Q: What about open positions in futures and options that haven't been settled?

When commodity brokers fail, open trading positions are often transferred to other brokerages. But in this case, those positions have already been liquidated by Jefferies Group Inc., JEF +1.69% which served as PFGBest's clearinghouse. Jefferies on Wednesday said PFGBest-related cash of roughly $125 million will remain in fully segregated accounts until disbursement is directed by regulators.
Q: What do the company's assets and liabilities mean for customers?

PFGBest said in its bankruptcy filing that its assets are between $500 million and $1 billion, and its liabilities are between $100 million to $500 million.

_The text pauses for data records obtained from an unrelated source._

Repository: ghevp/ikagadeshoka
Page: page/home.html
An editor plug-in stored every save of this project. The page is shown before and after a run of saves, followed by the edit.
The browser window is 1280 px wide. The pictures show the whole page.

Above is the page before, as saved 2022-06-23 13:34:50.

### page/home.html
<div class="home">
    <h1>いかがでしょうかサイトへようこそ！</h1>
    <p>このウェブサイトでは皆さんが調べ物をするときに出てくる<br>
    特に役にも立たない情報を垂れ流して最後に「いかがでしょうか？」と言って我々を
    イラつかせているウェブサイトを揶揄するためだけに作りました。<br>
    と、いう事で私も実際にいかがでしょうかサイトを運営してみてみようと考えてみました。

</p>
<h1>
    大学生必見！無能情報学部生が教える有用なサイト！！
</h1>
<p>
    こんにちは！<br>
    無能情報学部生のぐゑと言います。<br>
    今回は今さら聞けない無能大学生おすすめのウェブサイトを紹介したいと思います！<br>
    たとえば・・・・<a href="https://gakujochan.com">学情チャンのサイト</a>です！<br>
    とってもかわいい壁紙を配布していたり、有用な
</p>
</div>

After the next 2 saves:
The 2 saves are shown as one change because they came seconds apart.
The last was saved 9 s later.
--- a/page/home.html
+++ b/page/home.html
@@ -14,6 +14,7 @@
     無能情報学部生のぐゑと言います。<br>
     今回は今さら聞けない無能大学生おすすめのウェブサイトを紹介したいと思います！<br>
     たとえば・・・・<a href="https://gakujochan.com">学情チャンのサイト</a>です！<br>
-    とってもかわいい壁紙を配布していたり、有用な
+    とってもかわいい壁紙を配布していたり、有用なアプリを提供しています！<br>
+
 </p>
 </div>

If assets are in fact greater than liabilities, brokerage customers may have access to those assets before other creditors, bankruptcy experts say.

A bankruptcy judge would approve distribution of assets outside of segregated funds. Depending on the complexity of the case, that distribution could take months or even years, experts say. A criminal investigation, under way in this situation, could also delay any distributions.

Q: How does this matter differ from MF Global?

A: MF Global Holdings Ltd.'s MFGLQ 0.00% collapse in October resulted in a shortfall of roughly $1.6 billion in customer funds. Nine months later, customers have received about 80% of their U.S.-based funds as trustee James Giddens searches for more assets. Since PFGBest is a much smaller firm and believed to be less complex, it is possible that the bankruptcy case could proceed more quickly, experts say, but the timeline isn't known.

Q: Where is the money right now?

Regulators are currently trying to locate customer funds, which stood at over $400 million as of April, according to data compiled by the Commodity Futures Trading Commission.

Q: Where can one get further information?

A meeting of creditors is scheduled for Sept. 5, 2012, at the office of the U.S. Trustee in Chicago. Trustees in bankruptcy cases will typically distribute contact details and a website to direct customers and creditors but that hasn't happened yet

If you have any other questions please contact me at the Price Group at 888-264-5665 or email me at

Phil Flynn